* Problem to solve *
Repeat the line that contains "CPU Fallback /remove_bg_cpu]" exactly, along with each following line up to and including the last line of the entries.
▬▬▬▬▬▬▬▬▬▬
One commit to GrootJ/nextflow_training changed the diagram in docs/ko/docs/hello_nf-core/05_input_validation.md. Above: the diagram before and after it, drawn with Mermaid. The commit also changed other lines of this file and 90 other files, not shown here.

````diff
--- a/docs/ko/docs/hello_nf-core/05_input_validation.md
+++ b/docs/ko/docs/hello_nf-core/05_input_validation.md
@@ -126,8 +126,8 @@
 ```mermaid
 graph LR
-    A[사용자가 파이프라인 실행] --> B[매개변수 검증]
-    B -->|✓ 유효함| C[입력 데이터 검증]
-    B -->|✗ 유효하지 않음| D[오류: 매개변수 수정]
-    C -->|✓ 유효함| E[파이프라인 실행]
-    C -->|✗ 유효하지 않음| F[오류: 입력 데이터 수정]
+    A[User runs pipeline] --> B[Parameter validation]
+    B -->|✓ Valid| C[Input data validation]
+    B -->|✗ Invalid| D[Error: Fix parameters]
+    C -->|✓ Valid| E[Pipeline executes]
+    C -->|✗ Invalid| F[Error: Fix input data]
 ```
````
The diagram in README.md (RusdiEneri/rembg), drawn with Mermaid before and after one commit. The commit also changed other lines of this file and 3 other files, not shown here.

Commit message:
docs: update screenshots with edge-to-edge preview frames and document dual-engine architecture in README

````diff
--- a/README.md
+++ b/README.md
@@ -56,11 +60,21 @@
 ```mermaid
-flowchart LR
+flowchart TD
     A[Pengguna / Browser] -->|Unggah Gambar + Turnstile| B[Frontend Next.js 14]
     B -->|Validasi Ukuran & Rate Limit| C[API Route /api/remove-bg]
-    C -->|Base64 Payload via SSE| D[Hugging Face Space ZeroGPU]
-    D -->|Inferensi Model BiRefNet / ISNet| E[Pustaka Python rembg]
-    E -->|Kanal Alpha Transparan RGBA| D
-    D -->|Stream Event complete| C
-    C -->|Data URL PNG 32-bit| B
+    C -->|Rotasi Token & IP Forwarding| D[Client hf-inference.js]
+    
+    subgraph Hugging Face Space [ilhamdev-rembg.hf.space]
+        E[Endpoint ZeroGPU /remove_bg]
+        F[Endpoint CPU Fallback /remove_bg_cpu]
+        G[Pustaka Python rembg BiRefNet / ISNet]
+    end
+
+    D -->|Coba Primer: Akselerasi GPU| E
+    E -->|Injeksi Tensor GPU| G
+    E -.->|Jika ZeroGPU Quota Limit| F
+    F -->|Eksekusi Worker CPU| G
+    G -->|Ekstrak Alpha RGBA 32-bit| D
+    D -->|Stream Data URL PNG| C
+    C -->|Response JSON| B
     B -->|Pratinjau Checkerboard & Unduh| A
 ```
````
▬▬▬▬▬▬▬▬▬▬
* Written reply *
+        F[Endpoint CPU Fallback /remove_bg_cpu]
+        G[Pustaka Python rembg BiRefNet / ISNet]
+    end
+
+    D -->|Coba Primer: Akselerasi GPU| E
+    E -->|Injeksi Tensor GPU| G
+    E -.->|Jika ZeroGPU Quota Limit| F
+    F -->|Eksekusi Worker CPU| G
+    G -->|Ekstrak Alpha RGBA 32-bit| D
+    D -->|Stream Data URL PNG| C
+    C -->|Response JSON| B
     B -->|Pratinjau Checkerboard & Unduh| A
 ```
````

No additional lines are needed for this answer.